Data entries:
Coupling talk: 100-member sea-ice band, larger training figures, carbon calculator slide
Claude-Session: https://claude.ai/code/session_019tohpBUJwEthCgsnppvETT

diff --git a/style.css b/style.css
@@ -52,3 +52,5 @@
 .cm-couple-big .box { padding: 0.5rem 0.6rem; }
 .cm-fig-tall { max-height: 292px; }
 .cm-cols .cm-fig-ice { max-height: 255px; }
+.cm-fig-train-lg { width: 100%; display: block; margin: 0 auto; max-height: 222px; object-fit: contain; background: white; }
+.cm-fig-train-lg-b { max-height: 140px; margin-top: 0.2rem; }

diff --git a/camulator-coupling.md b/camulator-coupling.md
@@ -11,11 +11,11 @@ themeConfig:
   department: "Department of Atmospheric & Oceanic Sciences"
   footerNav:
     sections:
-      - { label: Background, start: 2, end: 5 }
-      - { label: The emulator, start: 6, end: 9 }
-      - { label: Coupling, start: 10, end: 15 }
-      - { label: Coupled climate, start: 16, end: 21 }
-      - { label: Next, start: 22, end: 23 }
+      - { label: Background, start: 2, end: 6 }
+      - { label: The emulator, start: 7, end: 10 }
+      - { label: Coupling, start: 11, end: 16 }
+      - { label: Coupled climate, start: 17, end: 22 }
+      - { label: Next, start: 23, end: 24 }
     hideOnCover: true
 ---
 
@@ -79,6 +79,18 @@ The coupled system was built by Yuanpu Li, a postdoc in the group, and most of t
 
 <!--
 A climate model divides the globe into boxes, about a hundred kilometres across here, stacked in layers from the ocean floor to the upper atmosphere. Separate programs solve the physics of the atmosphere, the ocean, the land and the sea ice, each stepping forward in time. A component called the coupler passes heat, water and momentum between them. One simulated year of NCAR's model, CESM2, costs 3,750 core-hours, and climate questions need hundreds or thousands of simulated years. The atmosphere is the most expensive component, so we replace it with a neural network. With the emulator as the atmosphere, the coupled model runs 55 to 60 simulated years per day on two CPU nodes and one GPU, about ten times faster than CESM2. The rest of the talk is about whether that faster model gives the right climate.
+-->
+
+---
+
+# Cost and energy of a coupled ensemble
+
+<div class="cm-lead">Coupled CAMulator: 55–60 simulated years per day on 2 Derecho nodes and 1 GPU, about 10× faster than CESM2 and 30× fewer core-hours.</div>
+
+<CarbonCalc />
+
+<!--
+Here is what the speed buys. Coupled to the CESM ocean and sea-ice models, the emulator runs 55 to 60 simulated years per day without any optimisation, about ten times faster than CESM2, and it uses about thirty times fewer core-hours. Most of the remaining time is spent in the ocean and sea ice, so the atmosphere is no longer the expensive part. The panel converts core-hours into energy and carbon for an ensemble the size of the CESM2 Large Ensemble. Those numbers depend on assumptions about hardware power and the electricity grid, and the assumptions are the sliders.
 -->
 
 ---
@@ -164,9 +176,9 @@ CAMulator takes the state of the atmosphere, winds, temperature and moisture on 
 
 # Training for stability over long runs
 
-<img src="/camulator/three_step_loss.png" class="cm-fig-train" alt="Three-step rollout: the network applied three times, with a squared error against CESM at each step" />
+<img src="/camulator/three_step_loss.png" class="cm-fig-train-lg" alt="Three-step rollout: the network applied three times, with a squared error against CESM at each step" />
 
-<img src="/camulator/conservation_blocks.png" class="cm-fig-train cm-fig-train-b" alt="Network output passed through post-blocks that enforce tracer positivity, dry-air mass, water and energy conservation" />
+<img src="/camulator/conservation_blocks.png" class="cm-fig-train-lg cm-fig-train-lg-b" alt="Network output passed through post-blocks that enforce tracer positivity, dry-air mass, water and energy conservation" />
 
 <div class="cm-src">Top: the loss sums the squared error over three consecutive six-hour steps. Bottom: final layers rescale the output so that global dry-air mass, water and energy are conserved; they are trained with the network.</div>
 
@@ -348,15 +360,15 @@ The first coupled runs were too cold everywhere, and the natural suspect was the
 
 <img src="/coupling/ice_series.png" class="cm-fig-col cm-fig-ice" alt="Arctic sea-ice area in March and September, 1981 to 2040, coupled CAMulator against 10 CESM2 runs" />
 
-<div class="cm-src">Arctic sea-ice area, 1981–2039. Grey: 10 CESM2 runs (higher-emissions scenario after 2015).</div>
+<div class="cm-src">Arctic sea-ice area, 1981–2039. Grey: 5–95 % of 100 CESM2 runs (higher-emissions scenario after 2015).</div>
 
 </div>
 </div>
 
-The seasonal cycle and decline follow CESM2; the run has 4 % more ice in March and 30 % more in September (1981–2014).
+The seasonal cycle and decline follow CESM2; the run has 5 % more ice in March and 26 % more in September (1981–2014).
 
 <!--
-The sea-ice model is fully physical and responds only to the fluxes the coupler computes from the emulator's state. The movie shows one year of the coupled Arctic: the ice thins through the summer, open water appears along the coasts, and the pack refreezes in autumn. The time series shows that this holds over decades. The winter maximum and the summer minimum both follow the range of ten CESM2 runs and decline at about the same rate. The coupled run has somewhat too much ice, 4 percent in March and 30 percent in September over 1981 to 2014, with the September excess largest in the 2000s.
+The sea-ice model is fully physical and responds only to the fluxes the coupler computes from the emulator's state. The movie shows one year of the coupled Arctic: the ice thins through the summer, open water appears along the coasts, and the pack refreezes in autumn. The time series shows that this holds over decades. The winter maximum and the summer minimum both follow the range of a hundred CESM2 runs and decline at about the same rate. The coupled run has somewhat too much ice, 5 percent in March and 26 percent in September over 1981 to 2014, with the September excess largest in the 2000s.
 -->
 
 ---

**Directions**
Could you copy exactly the lines from the first line of the records above through the line containing "23, end: 24", both included, and nothing else?

**Solution to the problem**
Coupling talk: 100-member sea-ice band, larger training figures, carbon calculator slide
Claude-Session: https://claude.ai/code/session_019tohpBUJwEthCgsnppvETT

diff --git a/style.css b/style.css
@@ -52,3 +52,5 @@
 .cm-couple-big .box { padding: 0.5rem 0.6rem; }
 .cm-fig-tall { max-height: 292px; }
 .cm-cols .cm-fig-ice { max-height: 255px; }
+.cm-fig-train-lg { width: 100%; display: block; margin: 0 auto; max-height: 222px; object-fit: contain; background: white; }
+.cm-fig-train-lg-b { max-height: 140px; margin-top: 0.2rem; }

diff --git a/camulator-coupling.md b/camulator-coupling.md
@@ -11,11 +11,11 @@ themeConfig:
   department: "Department of Atmospheric & Oceanic Sciences"
   footerNav:
     sections:
-      - { label: Background, start: 2, end: 5 }
-      - { label: The emulator, start: 6, end: 9 }
-      - { label: Coupling, start: 10, end: 15 }
-      - { label: Coupled climate, start: 16, end: 21 }
-      - { label: Next, start: 22, end: 23 }
+      - { label: Background, start: 2, end: 6 }
+      - { label: The emulator, start: 7, end: 10 }
+      - { label: Coupling, start: 11, end: 16 }
+      - { label: Coupled climate, start: 17, end: 22 }
+      - { label: Next, start: 23, end: 24 }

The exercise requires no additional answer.